Related Stories

The proposal has been submitted by WXZ Development Inc., a Cleveland, Ohio, company that plans a development in five phases. The initial phase included 28 duplex buildings that will consist of 56 single-level homes. The proposal has been met with opposition from some Laurel Park residents and many more from Hunters Crossing and Hawthorn Hills across U.S. 64, who are not residents of Laurel Park. Opponents cited concerns about high traffic, lighting and lack of proper safety for residents. Present on behalf of WXZ was Senior Development Manager Mark Kopcienski.
Because the meeting was a quasi-judicial process, residents had to be sworn in before they could speak during the public hearing portion. While more than a dozen people were sworn in, several declined to speak when their turn became available.
One resident, Greg Plumb, dismissed the development plan as “magical thinking,” saying that there were inconsistencies between the proposed layout for Arcadia Views and the NCDOT's requirements for turning lanes near the development's entrances.
“According to NCDOT's roadway design manual, a left turn lane on U.S. 64 in fact requires 1,200 feet of roadway to build,” he said. “The developer owns 600.72 feet in front of that section of U.S. 64, which begs the question, how do you widen 1,200 feet of road way into 600 feet?. Well, the answer to that is the developer will have to acquire more than 600 feet of additional right of way from abiding properties.”
Plumb went on to estimate that the developer would need to acquire property from six residencies to see this plan through. Despite that, Plumb said that NCDOT had previously stated that it would not invoke eminent domain.
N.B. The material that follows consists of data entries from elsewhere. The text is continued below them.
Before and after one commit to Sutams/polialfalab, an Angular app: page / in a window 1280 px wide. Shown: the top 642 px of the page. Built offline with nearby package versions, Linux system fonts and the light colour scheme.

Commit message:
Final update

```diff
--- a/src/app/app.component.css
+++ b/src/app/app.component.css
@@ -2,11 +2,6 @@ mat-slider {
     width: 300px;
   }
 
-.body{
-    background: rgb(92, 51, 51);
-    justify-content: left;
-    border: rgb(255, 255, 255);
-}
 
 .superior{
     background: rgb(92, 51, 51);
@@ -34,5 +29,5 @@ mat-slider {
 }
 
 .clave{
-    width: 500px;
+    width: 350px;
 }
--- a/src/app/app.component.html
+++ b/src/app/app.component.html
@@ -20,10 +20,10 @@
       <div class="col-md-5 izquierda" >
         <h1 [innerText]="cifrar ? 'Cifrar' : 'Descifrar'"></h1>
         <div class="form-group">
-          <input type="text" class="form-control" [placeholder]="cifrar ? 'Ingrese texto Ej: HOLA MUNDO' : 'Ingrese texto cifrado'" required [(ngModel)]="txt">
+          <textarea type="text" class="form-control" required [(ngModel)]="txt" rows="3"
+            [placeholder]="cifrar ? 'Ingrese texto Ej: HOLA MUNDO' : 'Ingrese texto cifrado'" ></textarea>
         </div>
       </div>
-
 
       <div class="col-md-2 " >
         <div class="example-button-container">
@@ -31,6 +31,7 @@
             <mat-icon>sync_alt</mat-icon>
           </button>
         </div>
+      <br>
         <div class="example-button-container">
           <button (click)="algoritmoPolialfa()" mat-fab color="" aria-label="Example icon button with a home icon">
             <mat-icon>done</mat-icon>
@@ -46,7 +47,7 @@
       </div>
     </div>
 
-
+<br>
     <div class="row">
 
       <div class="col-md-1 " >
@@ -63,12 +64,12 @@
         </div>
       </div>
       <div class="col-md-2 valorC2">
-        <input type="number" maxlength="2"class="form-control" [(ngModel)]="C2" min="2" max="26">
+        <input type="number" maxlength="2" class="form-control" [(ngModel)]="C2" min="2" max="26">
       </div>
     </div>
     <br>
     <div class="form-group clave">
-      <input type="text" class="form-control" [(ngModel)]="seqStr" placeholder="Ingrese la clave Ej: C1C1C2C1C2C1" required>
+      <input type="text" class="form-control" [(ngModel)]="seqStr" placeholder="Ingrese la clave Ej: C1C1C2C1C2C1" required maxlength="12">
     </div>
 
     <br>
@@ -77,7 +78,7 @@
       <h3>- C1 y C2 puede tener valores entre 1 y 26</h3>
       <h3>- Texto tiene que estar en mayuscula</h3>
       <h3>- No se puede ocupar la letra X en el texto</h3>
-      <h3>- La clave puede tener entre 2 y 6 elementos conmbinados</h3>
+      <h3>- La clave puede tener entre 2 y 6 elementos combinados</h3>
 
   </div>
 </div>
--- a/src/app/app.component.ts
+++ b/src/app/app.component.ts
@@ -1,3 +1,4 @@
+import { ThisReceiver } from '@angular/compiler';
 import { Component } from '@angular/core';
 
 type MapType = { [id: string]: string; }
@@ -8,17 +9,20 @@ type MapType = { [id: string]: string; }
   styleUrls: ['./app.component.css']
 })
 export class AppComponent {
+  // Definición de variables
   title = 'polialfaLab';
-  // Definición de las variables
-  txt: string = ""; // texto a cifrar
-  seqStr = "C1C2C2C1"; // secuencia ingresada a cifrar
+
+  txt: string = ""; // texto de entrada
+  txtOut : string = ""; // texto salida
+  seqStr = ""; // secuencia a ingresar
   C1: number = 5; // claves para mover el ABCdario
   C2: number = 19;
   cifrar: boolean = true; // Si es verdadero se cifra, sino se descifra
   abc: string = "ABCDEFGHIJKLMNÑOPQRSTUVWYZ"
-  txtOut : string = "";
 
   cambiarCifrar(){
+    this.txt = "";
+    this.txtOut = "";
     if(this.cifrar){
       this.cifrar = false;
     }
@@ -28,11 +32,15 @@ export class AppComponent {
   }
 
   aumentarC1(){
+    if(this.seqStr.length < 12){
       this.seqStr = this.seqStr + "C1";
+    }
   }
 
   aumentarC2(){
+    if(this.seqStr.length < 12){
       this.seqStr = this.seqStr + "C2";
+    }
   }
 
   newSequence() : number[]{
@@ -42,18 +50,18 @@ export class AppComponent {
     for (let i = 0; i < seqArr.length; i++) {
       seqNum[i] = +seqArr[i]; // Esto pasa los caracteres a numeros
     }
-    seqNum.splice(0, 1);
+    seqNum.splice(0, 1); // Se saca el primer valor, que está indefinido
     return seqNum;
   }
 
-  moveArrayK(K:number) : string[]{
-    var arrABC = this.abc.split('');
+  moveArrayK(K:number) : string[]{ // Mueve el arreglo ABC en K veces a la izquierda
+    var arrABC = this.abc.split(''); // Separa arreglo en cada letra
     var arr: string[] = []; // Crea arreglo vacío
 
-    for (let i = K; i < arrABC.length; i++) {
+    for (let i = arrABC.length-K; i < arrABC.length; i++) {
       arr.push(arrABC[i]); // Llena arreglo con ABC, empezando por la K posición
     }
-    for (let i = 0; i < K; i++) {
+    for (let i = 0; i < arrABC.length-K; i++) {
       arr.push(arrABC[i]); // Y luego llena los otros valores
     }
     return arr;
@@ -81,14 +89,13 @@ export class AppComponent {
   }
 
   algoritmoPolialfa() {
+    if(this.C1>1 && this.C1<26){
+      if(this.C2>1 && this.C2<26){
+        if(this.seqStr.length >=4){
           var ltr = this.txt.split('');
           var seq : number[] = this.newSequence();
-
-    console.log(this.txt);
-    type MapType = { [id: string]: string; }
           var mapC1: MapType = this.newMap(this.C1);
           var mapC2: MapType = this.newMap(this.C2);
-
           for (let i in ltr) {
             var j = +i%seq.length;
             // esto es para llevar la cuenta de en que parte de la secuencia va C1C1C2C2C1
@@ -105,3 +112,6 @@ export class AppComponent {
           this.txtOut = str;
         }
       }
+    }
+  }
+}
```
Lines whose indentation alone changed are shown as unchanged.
Several more spoke at the hearing, but once it had concluded there were several rebuttals directed towards the council before it moved on to the vote. Councilman Paul Hansen accused some of the outspoken residents of waiting until the eleventh hour to ask for meaningful change to the development.
At around 12:30 the meeting adjourned. It had gone on for more than three hours and most of the opponents had walked out in frustration. As Kopcienski left Felix Hall at First Congregational Church, he turned to thank all of the residents, including those opposed the the Arcadia Views development. But by that point he was addressing a mostly empty room.